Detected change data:
************
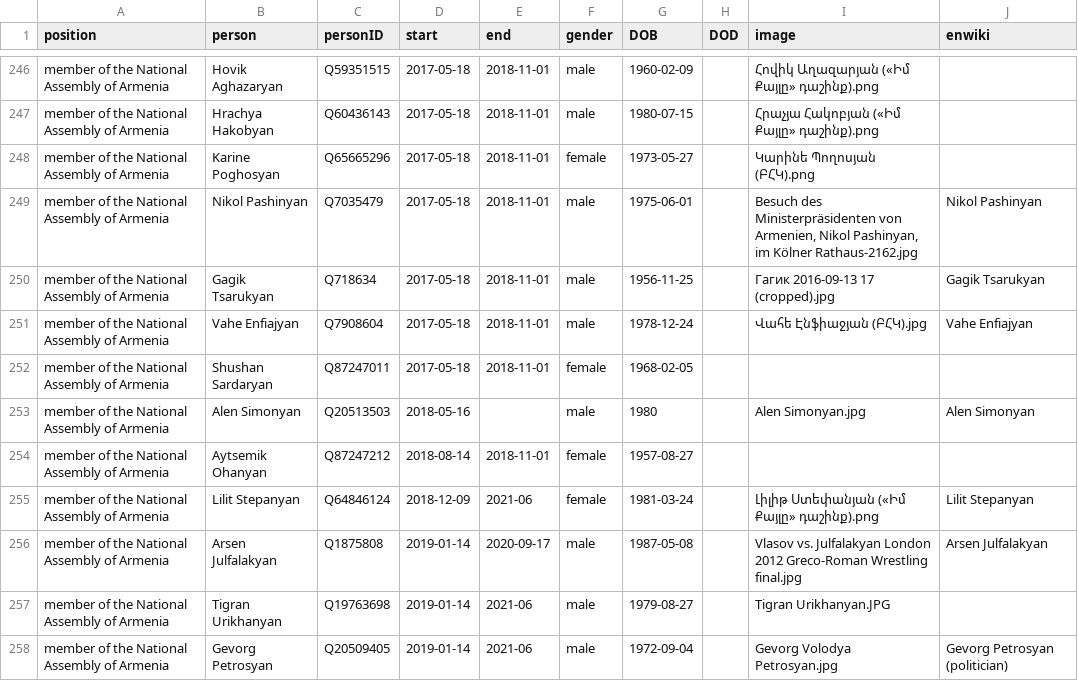
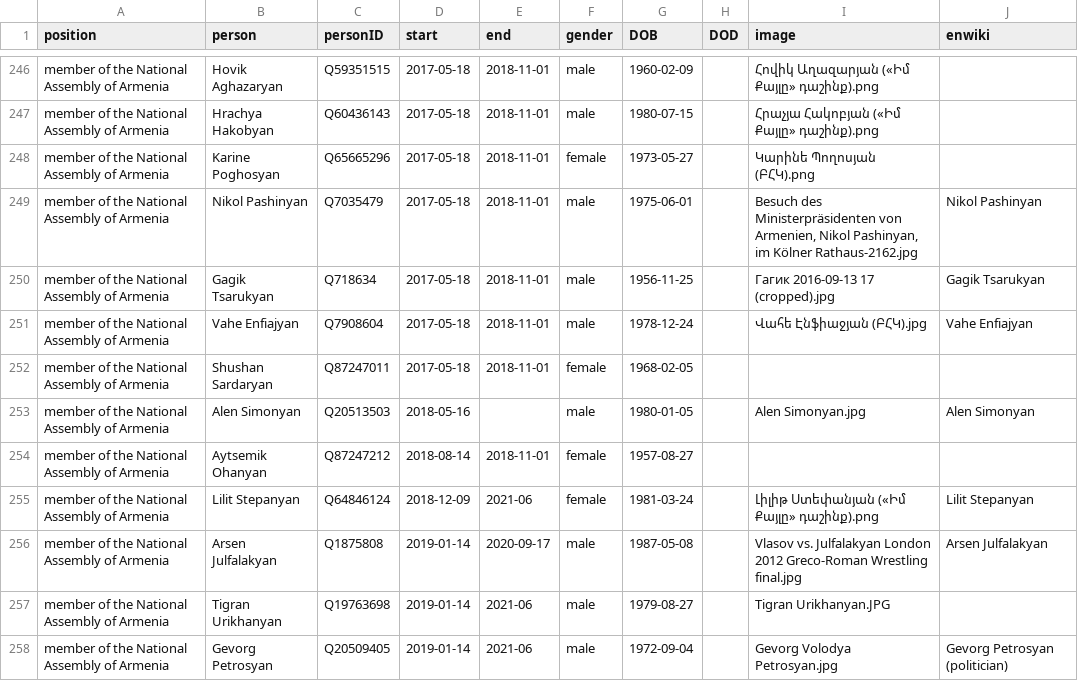
Before and after one commit to every-politician-scrapers/armenia-ministers, a CSV file: html/legislators.csv, drawn as a sheet; only a part is shown, gaps mark what is left out.

```diff
--- a/html/legislators.csv
+++ b/html/legislators.csv
@@ -252,3 +252,3 @@ member of the National Assembly of Armenia,Vahe Enfiajyan,Q7908604,2017-05-18,20
 member of the National Assembly of Armenia,Shushan Sardaryan,Q87247011,2017-05-18,2018-11-01,female,1968-02-05,,,
-member of the National Assembly of Armenia,Alen Simonyan,Q20513503,2018-05-16,,male,1980,,Alen Simonyan.jpg,Alen Simonyan
+member of the National Assembly of Armenia,Alen Simonyan,Q20513503,2018-05-16,,male,1980-01-05,,Alen Simonyan.jpg,Alen Simonyan
 member of the National Assembly of Armenia,Aytsemik Ohanyan,Q87247212,2018-08-14,2018-11-01,female,1957-08-27,,,
```
Also changed, not shown: html/current.csv, html/holders21.csv.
************
ABOUT THIS EXERCISE: All of the data is to be returned exactly, with no pictures included.

RESULT BELOW:
Before and after one commit to every-politician-scrapers/armenia-ministers, a CSV file: html/legislators.csv, drawn as a sheet; only a part is shown, gaps mark what is left out.

```diff
--- a/html/legislators.csv
+++ b/html/legislators.csv
@@ -252,3 +252,3 @@ member of the National Assembly of Armenia,Vahe Enfiajyan,Q7908604,2017-05-18,20
 member of the National Assembly of Armenia,Shushan Sardaryan,Q87247011,2017-05-18,2018-11-01,female,1968-02-05,,,
-member of the National Assembly of Armenia,Alen Simonyan,Q20513503,2018-05-16,,male,1980,,Alen Simonyan.jpg,Alen Simonyan
+member of the National Assembly of Armenia,Alen Simonyan,Q20513503,2018-05-16,,male,1980-01-05,,Alen Simonyan.jpg,Alen Simonyan
 member of the National Assembly of Armenia,Aytsemik Ohanyan,Q87247212,2018-08-14,2018-11-01,female,1957-08-27,,,
```
Also changed, not shown: html/current.csv, html/holders21.csv.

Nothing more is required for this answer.